On the 200th Anniversary of the birth of Karl Marx: Statement by the International Section of the Workers Party of Ireland

Karl Marx was born on 5th May 1818, in Trier in the Rhineland of Prussia and spent the first 17 years of his life there. He attended Bonn University from 15th October 1835 to 22nd August 1836 and later attended university in Berlin. He commenced his lifelong political struggle as a writer for the Rheinische Zeitung in 1842, honing his journalistic and political skills. In 1843 he married Jenny von Westphalen, a childhood friend.

The suppression of Rheinische Zeitung in 1842 did not deter the militant Marx who moved to continue his study and revolutionary activities in exile in Paris where he was active in the revolutionary clubs. In the period 1844-1848   Marx and his friend, Friedrich Engels, elaborated the theoretical principles of the scientific world outlook and the necessity for the establishment of a workers’ party.

Expelled from France in 1845, Marx moved to Brussels before moving to London where his home became a centre and meeting place for revolutionaries and prominent figures in the workers’ movement from many countries. During this time Marx and his family lived continually under the threat of poverty, assisted by funding from his friend, Engels. It was in London that Marx threw himself into a serious study of the political economy of the capitalist system which culminated in the publication of Capital.

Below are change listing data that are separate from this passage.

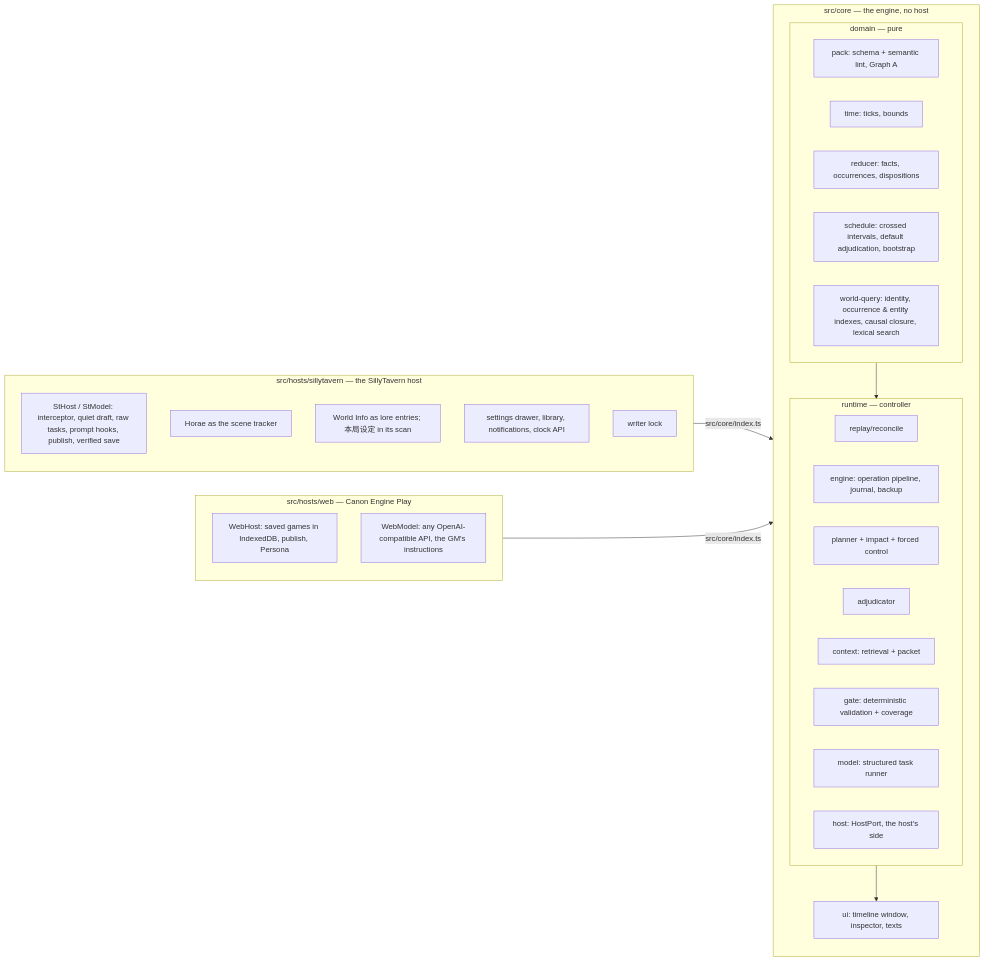
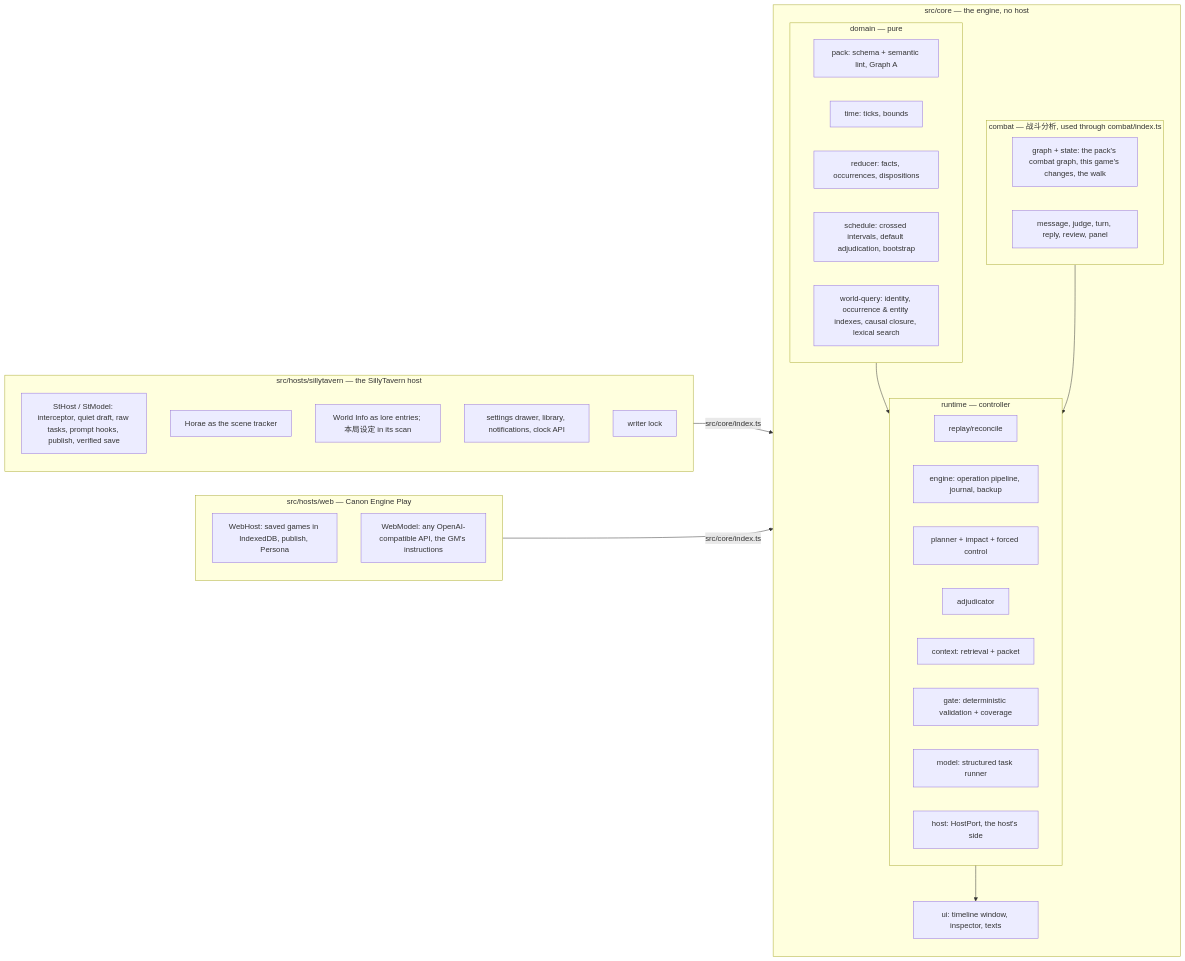
Before and after one commit to TaihouKai/SillyTavern-CanonEngine: the first of 2 diagrams in docs/ARCHITECTURE.md, drawn with Mermaid. The commit also changed other lines of this file and 25 other files, not shown here.

````diff
--- a/docs/ARCHITECTURE.md
+++ b/docs/ARCHITECTURE.md
@@ -13,38 +13,43 @@
 ```mermaid
 flowchart LR
   subgraph core [src/core — the engine, no host]
   subgraph domain [domain — pure]
     pack[pack: schema + semantic lint, Graph A]
     time[time: ticks, bounds]
     red[reducer: facts, occurrences, dispositions]
     sch[schedule: crossed intervals, default adjudication, bootstrap]
     wq[world-query: identity, occurrence & entity indexes, causal closure, lexical search]
   end
   subgraph runtime [runtime — controller]
     rep[replay/reconcile]
     eng[engine: operation pipeline, journal, backup]
     pl[planner + impact + forced control]
     adj[adjudicator]
     ctx[context: retrieval + packet]
     gate[gate: deterministic validation + coverage]
     mdl[model: structured task runner]
     port[host: HostPort, the host's side]
   end
+  subgraph combat [combat — 战斗分析, used through combat/index.ts]
+    cgraph[graph + state: the pack's combat graph, this game's changes, the walk]
+    cjudge[message, judge, turn, reply, review, panel]
+  end
   cui[ui: timeline window, inspector, texts]
   end
   subgraph st [src/hosts/sillytavern — the SillyTavern host]
     sth[StHost / StModel: interceptor, quiet draft, raw tasks, prompt hooks, publish, verified save]
     hor[Horae as the scene tracker]
     lore[World Info as lore entries; 本局设定 in its scan]
     stui[settings drawer, library, notifications, clock API]
     lock[writer lock]
   end
   subgraph web [src/hosts/web — Canon Engine Play]
     wh[WebHost: saved games in IndexedDB, publish, Persona]
     wm[WebModel: any OpenAI-compatible API, the GM's instructions]
   end
   domain --> runtime
+  combat --> runtime
   runtime --> cui
   st -->|src/core/index.ts| core
   web -->|src/core/index.ts| core
 ```
````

Marx was a key figure and was present at the inaugural meeting of the First International at St. Martin’s Hall in London in September 1864. It was Marx who set out the programme of the International and who defined its tactics and tasks.

Marx and Engels viewed the proclamation of the Paris Commune on 28th March 1871 as the outworking of the International and devoted great efforts to supporting the Communards who were, as they saw it, “storming heaven”. Although the Commune was short-lived and was brutally suppressed and finally murderously eliminated at the Pere Lachaise Cemetery, where the bullet holes can be seen to this day, it raised the workers’ movement to a new level and facilitated the elaboration of a radical theory based on class struggle, revolution and the dictatorship of the proletariat.

In a number of works, Marx defended and elaborated the principles of his revolutionary doctrine and his Critique of the Gotha Programme became a programmatic document of scientific socialism where he warned of the dangers of opening to door to opportunists and opportunism.

Marx recognised that the dynamic of historical progress is provided by the development of productive forces and the changes in property relations that this requires. He demonstrated that the basic structure of a society depends on people’s relations to each other in the process of producing everything which is used or consumed. He viewed history as a series of dialectical conflicts.

In The German Ideology Marx traced the origin of the state to the division of labour setting out clearly that in the course of history each method of production gave rise to a political organisation furthering the interest of the economically dominant class, a view which he summarised in The Communist Manifesto by stating that “the executive of the modern state is but a committee for managing the common affairs of the bourgeoisie”.

The sheer scope of his work was immense, ranging across philosophy, political economy, history, social criticism, anthropology and revolutionary theory and practice.  His unsurpassed critique of capitalist society, his analysis of class struggle and proletarian revolution laid the ground work for the growth and development of revolutionary movements.

Karl Marx’s vision has withstood the test of time. His legacy endures. His powerful analysis and writings influenced political movements and Marxism, further developed and elaborated by Lenin in the era of imperialism and proletarian revolution, witnessed the Great October Socialist Revolution of 1917 and the creation of the first workers’ state, giving rise to the emergence of a socialist world system and laying the foundations for the revolutionary transformation of society under the banner of Marxism-Leninism.

The influence of Karl Marx remains boundless. As a revolutionary thinker he continues to inspire workers across the world, offering hope to the poor, exploited and oppressed with the message of liberation and emancipation.

The Workers Party of Ireland is proud to be part of the celebrations around the world today commemorating the 200th anniversary of his birth. As his loyal friend Engels stated after the death of Marx: “His name will endure through the ages, and so also will his work.

Workers of All Countries, Unite!  

5th May 2018


Worker’s Party